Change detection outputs

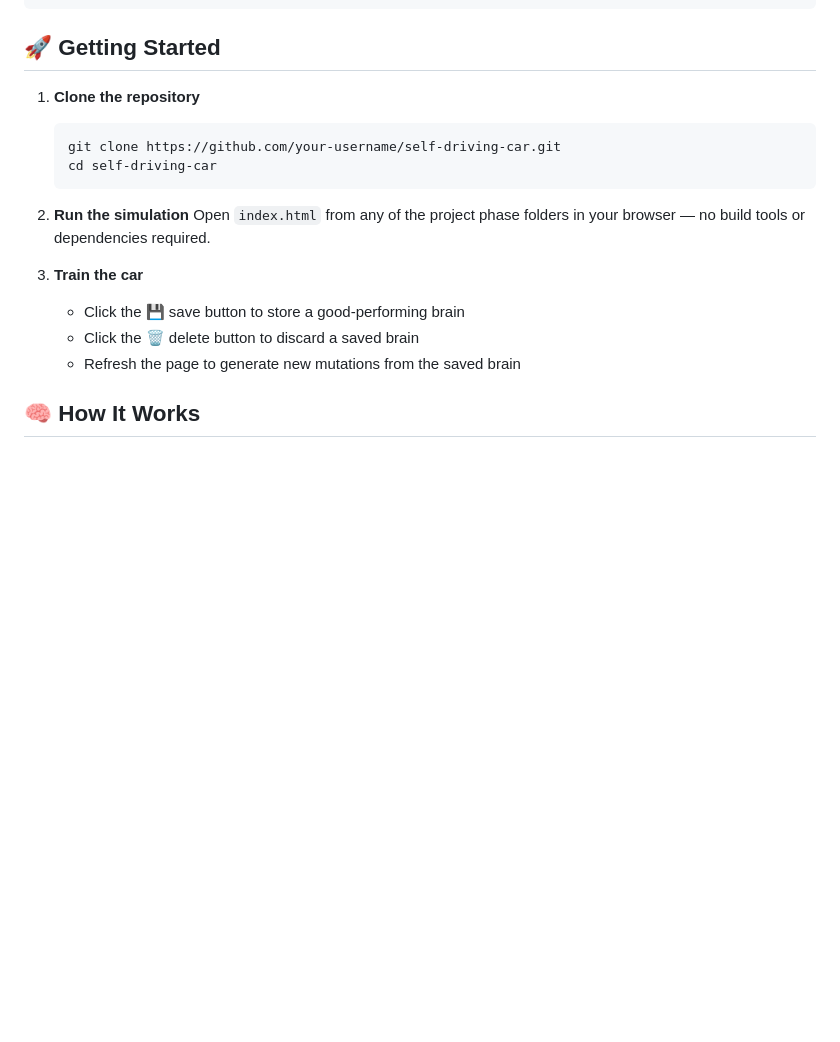
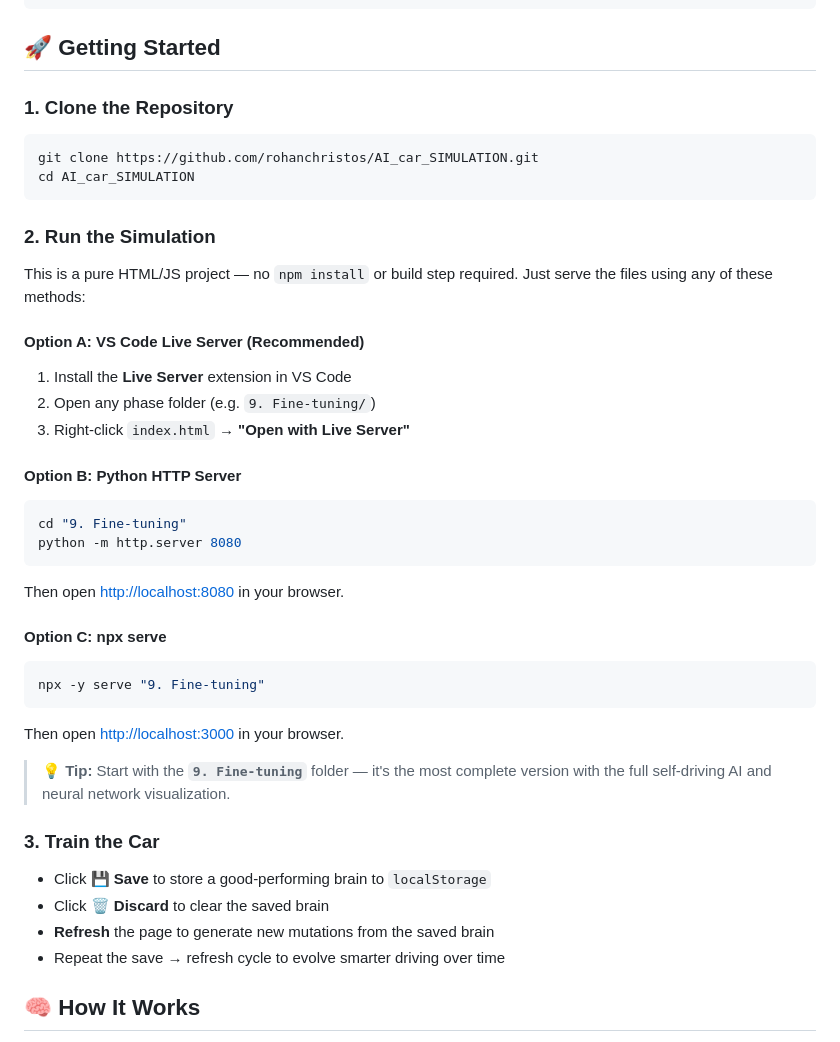
Before and after one commit to rohanchristos/AI_car_SIMULATION, a Markdown page: README.md, the part around the change. Drawn GitHub-style; blank space fills up the shorter version.

Commit message:
docs: add detailed instructions on how to run the project

````diff
--- a/README.md
+++ b/README.md
@@ -39,19 +39,43 @@ self-driving-car/
 
 ## 🚀 Getting Started
 
-1. **Clone the repository**
-   ```bash
-   git clone https://github.com/your-username/self-driving-car.git
-   cd self-driving-car
-   ```
+### 1. Clone the Repository
 
-2. **Run the simulation**
-   Open `index.html` from any of the project phase folders in your browser — no build tools or dependencies required.
+```bash
+git clone https://github.com/rohanchristos/AI_car_SIMULATION.git
+cd AI_car_SIMULATION
+```
 
-3. **Train the car**
-   - Click the 💾 save button to store a good-performing brain
-   - Click the 🗑️ delete button to discard a saved brain
-   - Refresh the page to generate new mutations from the saved brain
+### 2. Run the Simulation
+
+This is a pure HTML/JS project — no `npm install` or build step required. Just serve the files using any of these methods:
+
+#### Option A: VS Code Live Server (Recommended)
+1. Install the **Live Server** extension in VS Code
+2. Open any phase folder (e.g. `9. Fine-tuning/`)
+3. Right-click `index.html` → **"Open with Live Server"**
+
+#### Option B: Python HTTP Server
+```bash
+cd "9. Fine-tuning"
+python -m http.server 8080
+```
+Then open [http://localhost:8080](http://localhost:8080) in your browser.
+
+#### Option C: npx serve
+```bash
+npx -y serve "9. Fine-tuning"
+```
+Then open [http://localhost:3000](http://localhost:3000) in your browser.
+
+> **💡 Tip:** Start with the **`9. Fine-tuning`** folder — it's the most complete version with the full self-driving AI and neural network visualization.
+
+### 3. Train the Car
+
+- Click 💾 **Save** to store a good-performing brain to `localStorage`
+- Click 🗑️ **Discard** to clear the saved brain
+- **Refresh** the page to generate new mutations from the saved brain
+- Repeat the save → refresh cycle to evolve smarter driving over time
 
 ## 🧠 How It Works
 
````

__Required action__. Would you set down every line of the data above exactly, skipping the pictures?

__Reply to the exercise__.
Before and after one commit to rohanchristos/AI_car_SIMULATION, a Markdown page: README.md, the part around the change. Drawn GitHub-style; blank space fills up the shorter version.

Commit message:
docs: add detailed instructions on how to run the project

````diff
--- a/README.md
+++ b/README.md
@@ -39,19 +39,43 @@ self-driving-car/
 
 ## 🚀 Getting Started
 
-1. **Clone the repository**
-   ```bash
-   git clone https://github.com/your-username/self-driving-car.git
-   cd self-driving-car
-   ```
+### 1. Clone the Repository
 
-2. **Run the simulation**
-   Open `index.html` from any of the project phase folders in your browser — no build tools or dependencies required.
+```bash
+git clone https://github.com/rohanchristos/AI_car_SIMULATION.git
+cd AI_car_SIMULATION
+```
 
-3. **Train the car**
-   - Click the 💾 save button to store a good-performing brain
-   - Click the 🗑️ delete button to discard a saved brain
-   - Refresh the page to generate new mutations from the saved brain
+### 2. Run the Simulation
+
+This is a pure HTML/JS project — no `npm install` or build step required. Just serve the files using any of these methods:
+
+#### Option A: VS Code Live Server (Recommended)
+1. Install the **Live Server** extension in VS Code
+2. Open any phase folder (e.g. `9. Fine-tuning/`)
+3. Right-click `index.html` → **"Open with Live Server"**
+
+#### Option B: Python HTTP Server
+```bash
+cd "9. Fine-tuning"
+python -m http.server 8080
+```
+Then open [http://localhost:8080](http://localhost:8080) in your browser.
+
+#### Option C: npx serve
+```bash
+npx -y serve "9. Fine-tuning"
+```
+Then open [http://localhost:3000](http://localhost:3000) in your browser.
+
+> **💡 Tip:** Start with the **`9. Fine-tuning`** folder — it's the most complete version with the full self-driving AI and neural network visualization.
+
+### 3. Train the Car
+
+- Click 💾 **Save** to store a good-performing brain to `localStorage`
+- Click 🗑️ **Discard** to clear the saved brain
+- **Refresh** the page to generate new mutations from the saved brain
+- Repeat the save → refresh cycle to evolve smarter driving over time
 
 ## 🧠 How It Works
 
````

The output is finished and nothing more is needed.